WHAT IS EXPECTED -> Go through the material below and please tally the lines that hold the word "Smart"; the number alone is the answer.

GIVEN DATA ->
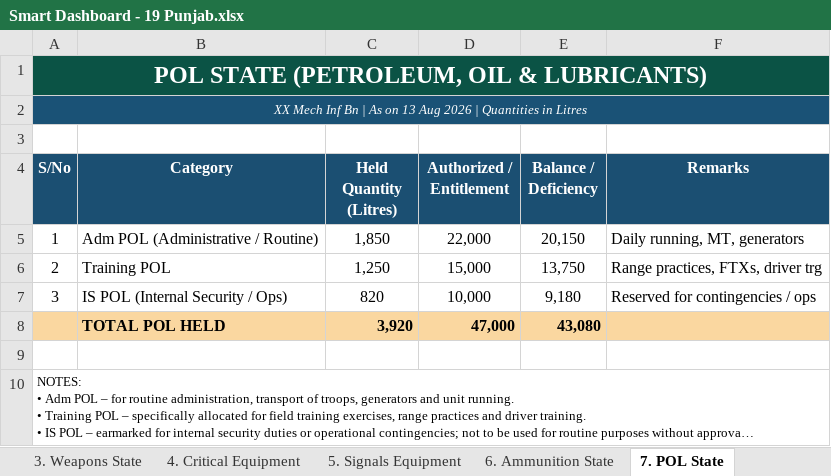
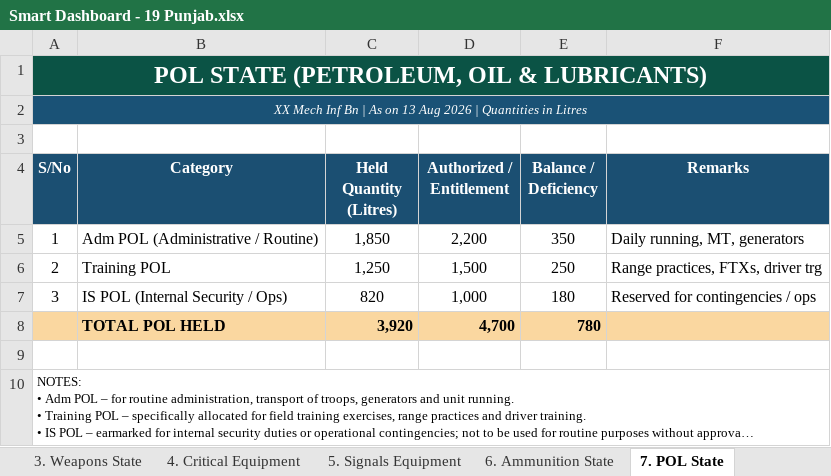
Before and after one commit to ali00124/Smart-Punjab, an Excel workbook: Smart Dashboard - 19 Punjab.xlsx, sheet 7. POL State, drawn as a sheet; long unchanged cells end in …; values as stored, in another font and other column widths than the file's, no borders; the diff names each change by its address in the sheet, - before the commit and + after, or states it on an @@ line.

```diff
--- a/Smart Dashboard - 19 Punjab.xlsx (sheet 7. POL State)
+++ b/Smart Dashboard - 19 Punjab.xlsx (sheet 7. POL State)
-D5 (Authorized / Entitlement): 22,000
+D5 (Authorized / Entitlement): 2,200
-E5 (Balance / Deficiency): 20,150
+E5 (Balance / Deficiency): 350
-D6 (Authorized / Entitlement): 15,000
+D6 (Authorized / Entitlement): 1,500
-E6 (Balance / Deficiency): 13,750
+E6 (Balance / Deficiency): 250
-D7 (Authorized / Entitlement): 10,000
+D7 (Authorized / Entitlement): 1,000
-E7 (Balance / Deficiency): 9,180
+E7 (Balance / Deficiency): 180
-D8 (Authorized / Entitlement): 47,000
+D8 (Authorized / Entitlement): 4,700
-E8 (Balance / Deficiency): 43,080
+E8 (Balance / Deficiency): 780
```
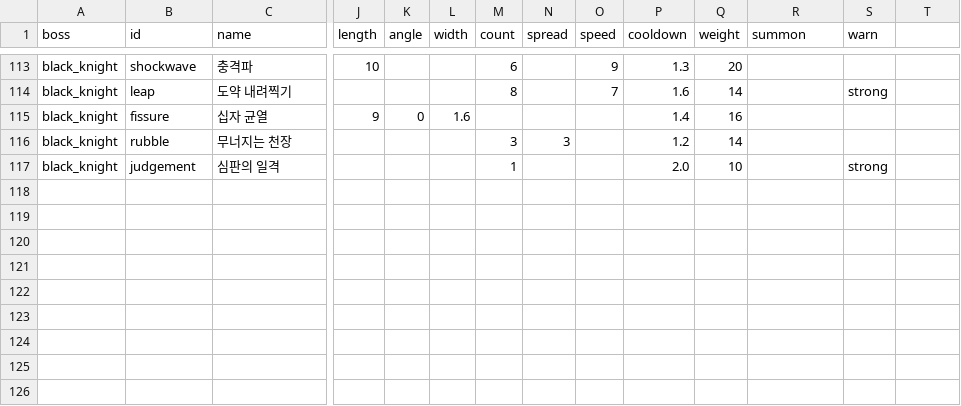
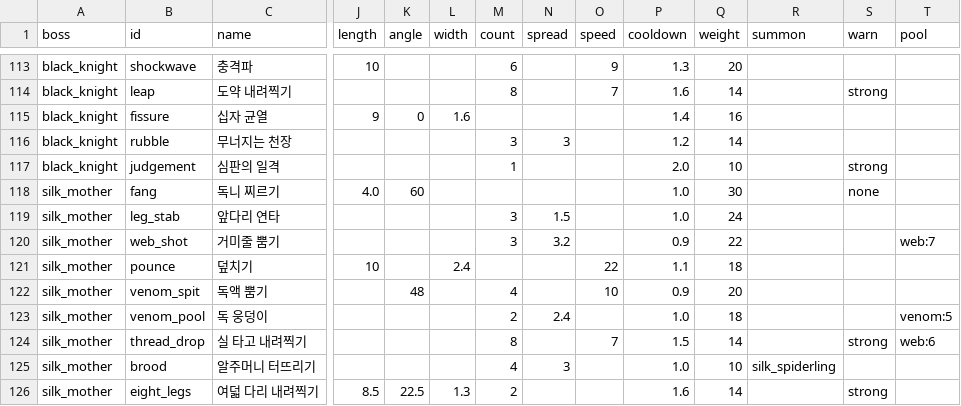
Before and after one commit to LeArc6910/pray-to, a CSV file: Assets/_Project/Data/Bosses/boss_attacks.csv, drawn as a sheet; only a part is shown, gaps mark what is left out; rows hold the shown columns only; the diff names each change by its address in the sheet, - before the commit and + after, or states it on an @@ line.

Commit message:
Add a spider boss (trial boss-trial-b)
A trial build of a new spider boss, kept off main so its web build can be recorded and compared with another take before one is chosen.

```diff
--- a/Assets/_Project/Data/Bosses/boss_attacks.csv
+++ b/Assets/_Project/Data/Bosses/boss_attacks.csv
-T1: (empty)
+T1: pool
+row 118: silk_mother | fang | 독니 찌르기 | 4.0 | 60 |  |  |  |  | 1.0 | 30 |  | none
+row 119: silk_mother | leg_stab | 앞다리 연타 |  |  |  | 3 | 1.5 |  | 1.0 | 24
+row 120: silk_mother | web_shot | 거미줄 뿜기 |  |  |  | 3 | 3.2 |  | 0.9 | 22 |  |  | web:7
+row 121: silk_mother | pounce | 덮치기 | 10 |  | 2.4 |  |  | 22 | 1.1 | 18
+row 122: silk_mother | venom_spit | 독액 뿜기 |  | 48 |  | 4 |  | 10 | 0.9 | 20
+row 123: silk_mother | venom_pool | 독 웅덩이 |  |  |  | 2 | 2.4 |  | 1.0 | 18 |  |  | venom:5
+row 124: silk_mother | thread_drop | 실 타고 내려찍기 |  |  |  | 8 |  | 7 | 1.5 | 14 |  | strong | web:6
+row 125: silk_mother | brood | 알주머니 터뜨리기 |  |  |  | 4 | 3 |  | 1.0 | 10 | silk_spiderling
+row 126: silk_mother | eight_legs | 여덟 다리 내려찍기 | 8.5 | 22.5 | 1.3 | 2 |  |  | 1.6 | 14 |  | strong
```
Also changed, not shown: Assets/_Project/Data/Bosses/bosses.csv, Assets/_Project/Data/Guide/goals.csv, 36 other files.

RESULT OF THE EXERCISE -> 3